§ WORK TO BE COMPLETED: Return every line of the data that contains the string "style".

─── SUPPLIED DATA

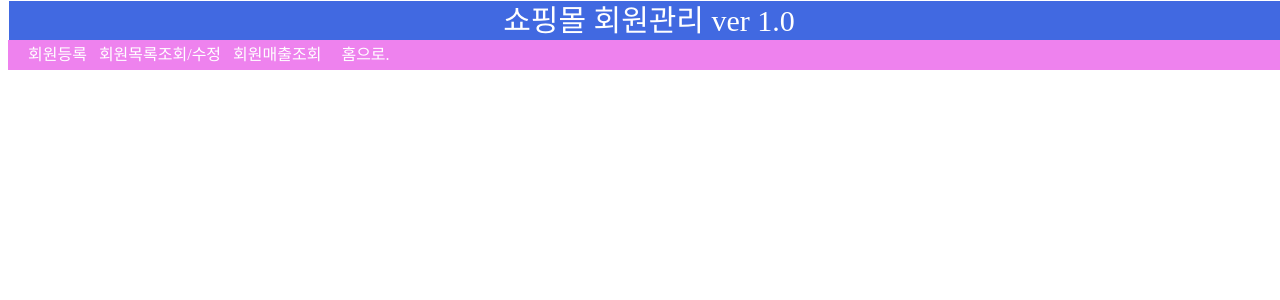
Repository: GotChun/license_practice
Page: http://localhost/HRD_8155/
These files come from the project's save history. The page is drawn as it stood at one moment and after the next save; the edit follows.
The browser window is 1280 px wide. The pictures show the whole page.
The page is served by Tomcat 9. Other server files are loaded and not shown.

Above is the page before, as saved 2025-02-18 14:20:04.

### HRD_8155/src/main/webapp/index.jsp
<%@ page language="java" contentType="text/html; charset=UTF-8"
    pageEncoding="UTF-8"%>
<!DOCTYPE html>
<html>
<head>
<meta charset="UTF-8">
<title>index</title>
</head>
<body>
	<header style=" position: fixed; top:0px; width: 100%; height:40px;
	 border:1px solid; background-color:royalblue; text-align: center; line-height:40px; font-size:30px; color:white;">쇼핑몰 회원관리 ver 1.0	</header>

	 <nav style="position:fixed; top:40px; width:100%; height:30px; line-height:30px;
	 background-color:violet; color:white; padding-left:20px;">회원등록&nbsp;&nbsp;  회원목록조회/수정&nbsp;&nbsp;  회원매출조회&nbsp;&nbsp;&nbsp;&nbsp;  홈으로. </nav>

	 <section>
	 	쇼핑몰 회원관리 프로그램
	 	쇼핑몰 회원정보와 회원매출정보 데이터베이스를 구축하고 회원관리 프로그램을 작성하는 프로그램이다.<br>
	 </section>
</body>
</html>

After the next save:
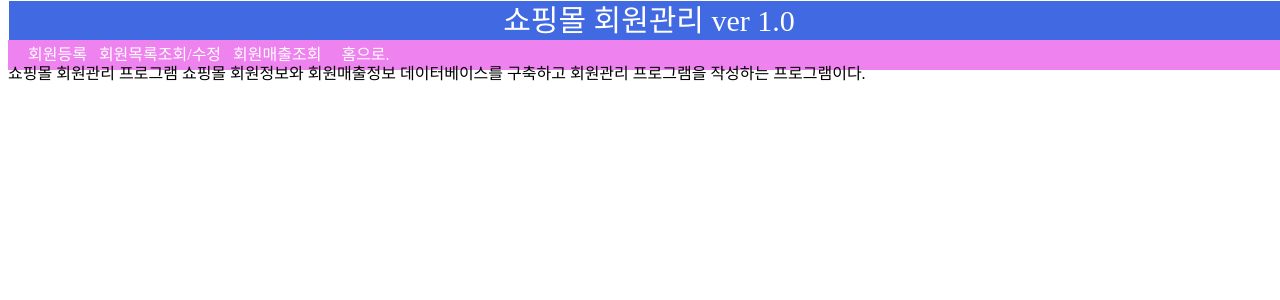
Saved 45 s later.
--- a/HRD_8155/src/main/webapp/index.jsp
+++ b/HRD_8155/src/main/webapp/index.jsp
@@ -13,9 +13,10 @@
 	 <nav style="position:fixed; top:40px; width:100%; height:30px; line-height:30px;
 	 background-color:violet; color:white; padding-left:20px;">회원등록&nbsp;&nbsp;  회원목록조회/수정&nbsp;&nbsp;  회원매출조회&nbsp;&nbsp;&nbsp;&nbsp;  홈으로. </nav>
 
-	 <section>
+	 <section style="position:fixed; top:60px; ">
 	 	쇼핑몰 회원관리 프로그램
 	 	쇼핑몰 회원정보와 회원매출정보 데이터베이스를 구축하고 회원관리 프로그램을 작성하는 프로그램이다.<br>
 	 </section>
+
 </body>
 </html>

──────

§ OUTPUT OF THE EXERCISE:
	<header style=" position: fixed; top:0px; width: 100%; height:40px;
	 <nav style="position:fixed; top:40px; width:100%; height:30px; line-height:30px;
 	 <nav style="position:fixed; top:40px; width:100%; height:30px; line-height:30px;
+	 <section style="position:fixed; top:60px; ">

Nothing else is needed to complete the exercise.